Sorry to interrupt, but isn't it more apt to just mention that GPU7 has a tessellator? and will almost certainly be using it for tessellation, and is likely based on AT LEAST R700's Gen 2 AMD tessellator if not a Gen 3 (enabling DX11 tessellation hardware compatability?)
Okay, I'll spell this out a bit differently.
Tessellation in the modern graphics sense (whether it's carried out on a tessellator or in software or by hand or whatever) refers to taking a polygon and breaking it up into more polygons.
The Legend of Zelda: The Wind Waker does not use tessellation in this sense of the word.
The language that led people to believe that Wind Waker had tessellation was a reference to a "tessellated water plane." However, this was misinterpreted. The reference to a "tessellated water plane" uses a mathematical definition of "tessellation" which basically refers to any representation of something with a mesh of polygons. The "tessellated water plane" is just a surface made up of a large number of polygons. There is no "tessellation" operation happening on the geometry. The water plane was not created by having a processor on the Gamecube take a plane and break it up in real-time. "Tessellated water plane" just refers to the fact that the water plane happens to be made up of a bunch of polygons.
I mean it is great to learn about this stuff, although I believe coldblooder mentioned this pages back with pictures from the game (wind waker) showing it in action but it is sort of just treading on old topics, eating up space in the discussion of course I've brought up the power efficiency stuff in the past but it seems we are back to 8GFLOPs per watt, which is something I feel is because that sort of thing is being over looked and needs to be pointed out again.

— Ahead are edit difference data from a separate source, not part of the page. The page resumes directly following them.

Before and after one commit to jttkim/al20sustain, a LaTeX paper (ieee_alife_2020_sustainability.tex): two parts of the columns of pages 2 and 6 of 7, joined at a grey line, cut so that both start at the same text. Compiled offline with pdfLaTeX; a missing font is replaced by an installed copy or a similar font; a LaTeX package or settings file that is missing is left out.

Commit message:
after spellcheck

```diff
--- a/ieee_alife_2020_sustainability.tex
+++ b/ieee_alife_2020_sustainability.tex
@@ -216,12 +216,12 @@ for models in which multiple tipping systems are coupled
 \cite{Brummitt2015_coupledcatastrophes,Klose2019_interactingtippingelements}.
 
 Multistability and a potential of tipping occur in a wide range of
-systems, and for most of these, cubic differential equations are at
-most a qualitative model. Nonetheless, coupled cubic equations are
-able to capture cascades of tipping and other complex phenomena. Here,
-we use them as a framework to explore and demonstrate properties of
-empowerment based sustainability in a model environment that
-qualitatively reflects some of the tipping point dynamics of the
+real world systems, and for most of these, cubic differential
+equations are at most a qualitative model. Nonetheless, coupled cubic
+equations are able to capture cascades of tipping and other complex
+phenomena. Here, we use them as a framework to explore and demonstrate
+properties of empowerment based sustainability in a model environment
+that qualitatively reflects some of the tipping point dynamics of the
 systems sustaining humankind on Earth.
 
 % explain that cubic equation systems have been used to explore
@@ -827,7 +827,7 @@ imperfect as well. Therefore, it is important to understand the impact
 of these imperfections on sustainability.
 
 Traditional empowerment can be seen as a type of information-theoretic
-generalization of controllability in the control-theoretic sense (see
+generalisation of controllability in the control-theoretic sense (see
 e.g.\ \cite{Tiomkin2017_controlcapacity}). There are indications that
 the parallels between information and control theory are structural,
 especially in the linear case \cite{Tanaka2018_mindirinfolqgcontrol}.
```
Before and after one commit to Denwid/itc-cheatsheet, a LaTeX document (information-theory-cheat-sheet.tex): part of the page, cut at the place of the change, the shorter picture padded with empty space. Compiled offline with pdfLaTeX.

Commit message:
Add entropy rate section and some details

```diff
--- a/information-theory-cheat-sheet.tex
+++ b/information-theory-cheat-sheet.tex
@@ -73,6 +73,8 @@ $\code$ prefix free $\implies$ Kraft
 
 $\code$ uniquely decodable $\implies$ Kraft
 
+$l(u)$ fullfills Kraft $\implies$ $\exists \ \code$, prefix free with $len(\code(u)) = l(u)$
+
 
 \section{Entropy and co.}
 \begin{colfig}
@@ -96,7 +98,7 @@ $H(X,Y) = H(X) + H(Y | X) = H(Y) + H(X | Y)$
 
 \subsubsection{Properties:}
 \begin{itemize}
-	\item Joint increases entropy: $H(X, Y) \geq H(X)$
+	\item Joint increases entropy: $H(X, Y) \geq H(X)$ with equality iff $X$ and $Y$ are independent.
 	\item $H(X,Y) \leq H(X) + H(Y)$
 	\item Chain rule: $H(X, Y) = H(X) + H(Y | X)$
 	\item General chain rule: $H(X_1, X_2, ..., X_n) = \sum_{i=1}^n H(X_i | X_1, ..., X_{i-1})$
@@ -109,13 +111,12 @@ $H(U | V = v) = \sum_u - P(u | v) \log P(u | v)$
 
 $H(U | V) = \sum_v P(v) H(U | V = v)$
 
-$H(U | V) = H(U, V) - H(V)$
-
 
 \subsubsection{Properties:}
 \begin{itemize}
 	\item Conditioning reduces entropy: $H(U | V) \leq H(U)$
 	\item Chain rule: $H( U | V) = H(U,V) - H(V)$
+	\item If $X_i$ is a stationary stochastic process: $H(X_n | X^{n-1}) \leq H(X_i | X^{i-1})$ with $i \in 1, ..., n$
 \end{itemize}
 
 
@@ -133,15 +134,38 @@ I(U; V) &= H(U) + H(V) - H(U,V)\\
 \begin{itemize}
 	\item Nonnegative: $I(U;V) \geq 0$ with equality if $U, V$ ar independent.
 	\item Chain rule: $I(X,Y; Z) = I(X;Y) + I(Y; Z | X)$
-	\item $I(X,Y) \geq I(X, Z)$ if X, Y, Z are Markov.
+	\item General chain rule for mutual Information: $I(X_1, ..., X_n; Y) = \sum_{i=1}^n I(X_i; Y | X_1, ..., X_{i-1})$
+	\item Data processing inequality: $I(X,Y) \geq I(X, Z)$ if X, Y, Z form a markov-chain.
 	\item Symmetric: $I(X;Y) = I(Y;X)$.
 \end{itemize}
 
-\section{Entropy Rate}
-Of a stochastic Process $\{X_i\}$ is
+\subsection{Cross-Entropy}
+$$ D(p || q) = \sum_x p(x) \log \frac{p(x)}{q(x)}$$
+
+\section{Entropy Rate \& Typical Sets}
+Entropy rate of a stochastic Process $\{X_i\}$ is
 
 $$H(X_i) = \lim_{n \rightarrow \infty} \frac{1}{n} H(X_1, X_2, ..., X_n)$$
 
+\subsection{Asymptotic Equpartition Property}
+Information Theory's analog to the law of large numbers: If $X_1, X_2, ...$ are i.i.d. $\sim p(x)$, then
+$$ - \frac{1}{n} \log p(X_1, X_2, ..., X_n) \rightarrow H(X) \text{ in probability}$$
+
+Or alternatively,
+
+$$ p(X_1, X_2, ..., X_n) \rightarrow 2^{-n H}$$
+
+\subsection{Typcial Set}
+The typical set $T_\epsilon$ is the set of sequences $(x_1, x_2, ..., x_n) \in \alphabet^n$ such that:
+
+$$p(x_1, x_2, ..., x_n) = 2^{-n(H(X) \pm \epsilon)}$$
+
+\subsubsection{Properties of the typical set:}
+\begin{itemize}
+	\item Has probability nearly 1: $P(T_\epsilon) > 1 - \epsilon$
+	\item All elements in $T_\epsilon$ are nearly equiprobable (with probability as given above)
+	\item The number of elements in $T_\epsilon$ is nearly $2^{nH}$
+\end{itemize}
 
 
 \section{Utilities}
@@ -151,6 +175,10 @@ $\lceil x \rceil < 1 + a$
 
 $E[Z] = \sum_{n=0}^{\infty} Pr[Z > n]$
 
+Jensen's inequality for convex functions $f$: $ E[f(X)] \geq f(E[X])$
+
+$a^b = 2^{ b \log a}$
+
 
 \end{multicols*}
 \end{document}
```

fourth storm: I read your theory again, it does answer why the Shader blocks would be so big and if the ALUs are individually larger the entire chip might be sucking down more wattage. In this case you might be right, obviously my post above was directed at the idea of 160ALU GPU sucking down too much power, this however could make sense. We really wouldn't know, but a question I have is that having 160 ALUs still limits the polygon count however that was before taking into account the TEV modifications, are you suggesting that somehow it is getting close to the 500million polygons that 360's Xenos can perform? or maybe you think however GCN produces twice the polygons per clock is being done here? I find that a pretty big bottle neck because obviously porting 360 games might not require a 500 million polygon count, but the less you have available from that number, the harder it is going to be thanks to all the other work the chip has to perform.